• [Information]:
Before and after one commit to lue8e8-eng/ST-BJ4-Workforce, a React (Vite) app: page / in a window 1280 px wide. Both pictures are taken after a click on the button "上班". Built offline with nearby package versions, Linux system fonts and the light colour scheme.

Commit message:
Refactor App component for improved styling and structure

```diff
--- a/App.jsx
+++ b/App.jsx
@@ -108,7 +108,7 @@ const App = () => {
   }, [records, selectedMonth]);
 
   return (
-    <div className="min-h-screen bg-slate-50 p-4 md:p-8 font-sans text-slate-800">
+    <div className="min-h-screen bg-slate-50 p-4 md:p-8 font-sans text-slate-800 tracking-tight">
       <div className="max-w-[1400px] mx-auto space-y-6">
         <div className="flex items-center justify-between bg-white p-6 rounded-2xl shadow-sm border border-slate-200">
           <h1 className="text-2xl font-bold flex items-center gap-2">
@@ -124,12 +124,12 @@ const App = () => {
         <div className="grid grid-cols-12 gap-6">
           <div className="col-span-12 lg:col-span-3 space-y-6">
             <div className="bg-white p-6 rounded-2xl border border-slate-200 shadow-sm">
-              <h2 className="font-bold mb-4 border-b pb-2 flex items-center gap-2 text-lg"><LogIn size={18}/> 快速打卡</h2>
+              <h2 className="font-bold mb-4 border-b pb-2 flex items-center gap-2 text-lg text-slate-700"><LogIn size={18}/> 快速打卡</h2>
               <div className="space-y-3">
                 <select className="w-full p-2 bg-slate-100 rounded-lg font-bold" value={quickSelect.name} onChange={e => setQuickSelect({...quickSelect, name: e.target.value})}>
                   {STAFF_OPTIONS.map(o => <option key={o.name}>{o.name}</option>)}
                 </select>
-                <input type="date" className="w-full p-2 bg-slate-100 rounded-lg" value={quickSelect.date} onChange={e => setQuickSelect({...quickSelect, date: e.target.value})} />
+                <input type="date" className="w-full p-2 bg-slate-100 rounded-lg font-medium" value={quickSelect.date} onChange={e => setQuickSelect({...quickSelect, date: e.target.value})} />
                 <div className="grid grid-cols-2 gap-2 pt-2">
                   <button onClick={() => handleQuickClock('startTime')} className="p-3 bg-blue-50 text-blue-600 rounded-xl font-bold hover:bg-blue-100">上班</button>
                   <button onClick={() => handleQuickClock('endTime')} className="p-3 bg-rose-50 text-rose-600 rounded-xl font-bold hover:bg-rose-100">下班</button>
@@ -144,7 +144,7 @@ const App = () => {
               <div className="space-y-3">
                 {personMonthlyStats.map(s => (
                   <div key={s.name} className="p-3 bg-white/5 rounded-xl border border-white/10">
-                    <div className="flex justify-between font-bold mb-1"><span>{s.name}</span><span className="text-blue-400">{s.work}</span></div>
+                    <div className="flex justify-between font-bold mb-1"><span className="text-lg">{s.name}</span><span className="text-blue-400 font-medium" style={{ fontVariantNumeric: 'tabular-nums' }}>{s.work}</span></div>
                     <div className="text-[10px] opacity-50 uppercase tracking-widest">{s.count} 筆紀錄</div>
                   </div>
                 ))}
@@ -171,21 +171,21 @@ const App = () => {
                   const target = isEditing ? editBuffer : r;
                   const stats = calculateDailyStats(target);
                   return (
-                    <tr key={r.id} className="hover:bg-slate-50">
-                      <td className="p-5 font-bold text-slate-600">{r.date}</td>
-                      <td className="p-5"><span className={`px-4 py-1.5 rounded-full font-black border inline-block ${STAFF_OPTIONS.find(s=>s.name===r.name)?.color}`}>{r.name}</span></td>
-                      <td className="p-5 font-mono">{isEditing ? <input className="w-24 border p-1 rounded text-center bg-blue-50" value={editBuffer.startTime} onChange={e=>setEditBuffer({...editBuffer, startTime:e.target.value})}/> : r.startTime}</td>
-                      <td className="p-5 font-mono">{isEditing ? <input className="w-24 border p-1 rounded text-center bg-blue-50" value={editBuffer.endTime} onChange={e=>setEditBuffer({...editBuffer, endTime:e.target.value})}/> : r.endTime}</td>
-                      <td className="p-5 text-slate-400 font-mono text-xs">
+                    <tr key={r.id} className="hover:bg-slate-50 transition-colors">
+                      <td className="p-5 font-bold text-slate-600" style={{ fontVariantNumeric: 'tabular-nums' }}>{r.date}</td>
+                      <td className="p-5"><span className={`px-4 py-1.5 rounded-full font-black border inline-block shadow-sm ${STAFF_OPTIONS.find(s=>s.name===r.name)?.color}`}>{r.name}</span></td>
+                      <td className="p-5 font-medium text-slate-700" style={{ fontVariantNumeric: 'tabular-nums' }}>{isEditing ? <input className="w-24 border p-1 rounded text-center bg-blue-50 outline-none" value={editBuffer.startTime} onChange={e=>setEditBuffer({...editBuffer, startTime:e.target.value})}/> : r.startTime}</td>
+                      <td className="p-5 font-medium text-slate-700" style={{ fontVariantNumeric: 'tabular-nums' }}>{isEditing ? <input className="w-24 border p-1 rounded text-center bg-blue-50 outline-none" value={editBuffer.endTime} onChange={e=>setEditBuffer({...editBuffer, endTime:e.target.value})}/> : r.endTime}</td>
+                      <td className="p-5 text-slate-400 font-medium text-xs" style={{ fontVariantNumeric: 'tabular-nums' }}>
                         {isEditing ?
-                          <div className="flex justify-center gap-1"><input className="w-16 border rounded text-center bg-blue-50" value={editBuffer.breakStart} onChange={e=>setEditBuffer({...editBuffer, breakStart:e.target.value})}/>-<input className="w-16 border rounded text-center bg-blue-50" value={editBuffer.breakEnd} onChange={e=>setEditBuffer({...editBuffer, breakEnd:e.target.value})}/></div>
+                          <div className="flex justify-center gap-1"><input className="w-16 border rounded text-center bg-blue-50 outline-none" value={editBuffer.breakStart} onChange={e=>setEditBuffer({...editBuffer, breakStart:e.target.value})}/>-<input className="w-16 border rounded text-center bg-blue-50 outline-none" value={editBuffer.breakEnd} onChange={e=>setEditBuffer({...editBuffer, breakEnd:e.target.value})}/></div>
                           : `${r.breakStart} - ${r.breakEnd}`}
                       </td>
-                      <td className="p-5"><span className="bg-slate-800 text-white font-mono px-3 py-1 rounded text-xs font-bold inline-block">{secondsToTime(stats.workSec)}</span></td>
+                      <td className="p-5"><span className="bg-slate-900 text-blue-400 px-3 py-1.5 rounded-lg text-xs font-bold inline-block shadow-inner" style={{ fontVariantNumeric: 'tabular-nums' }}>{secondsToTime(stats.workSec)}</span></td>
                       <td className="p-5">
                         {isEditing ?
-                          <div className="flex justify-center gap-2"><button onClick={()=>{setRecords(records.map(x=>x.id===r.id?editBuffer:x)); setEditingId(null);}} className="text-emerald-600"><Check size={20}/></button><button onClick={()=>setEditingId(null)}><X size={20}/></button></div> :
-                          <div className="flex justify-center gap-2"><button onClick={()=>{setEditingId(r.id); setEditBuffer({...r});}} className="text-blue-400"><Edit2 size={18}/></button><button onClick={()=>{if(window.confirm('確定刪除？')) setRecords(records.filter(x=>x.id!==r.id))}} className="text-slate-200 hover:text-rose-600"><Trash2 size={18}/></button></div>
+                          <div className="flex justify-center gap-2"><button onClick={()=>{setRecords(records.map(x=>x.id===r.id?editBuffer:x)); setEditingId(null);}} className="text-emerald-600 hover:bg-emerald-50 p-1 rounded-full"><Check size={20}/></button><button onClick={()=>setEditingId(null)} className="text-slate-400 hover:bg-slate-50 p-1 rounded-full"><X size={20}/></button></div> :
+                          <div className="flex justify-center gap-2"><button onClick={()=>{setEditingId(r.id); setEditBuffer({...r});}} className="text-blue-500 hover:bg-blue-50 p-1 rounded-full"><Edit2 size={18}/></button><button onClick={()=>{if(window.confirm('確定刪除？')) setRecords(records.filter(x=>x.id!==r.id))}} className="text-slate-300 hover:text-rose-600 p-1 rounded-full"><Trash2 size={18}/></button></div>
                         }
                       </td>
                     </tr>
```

• [Task requirements]:
The lines to show are those in the data above that include "between".

• [Written solution]:
         <div className="flex items-center justify-between bg-white p-6 rounded-2xl shadow-sm border border-slate-200">
-                    <div className="flex justify-between font-bold mb-1"><span>{s.name}</span><span className="text-blue-400">{s.work}</span></div>
+                    <div className="flex justify-between font-bold mb-1"><span className="text-lg">{s.name}</span><span className="text-blue-400 font-medium" style={{ fontVariantNumeric: 'tabular-nums' }}>{s.work}</span></div>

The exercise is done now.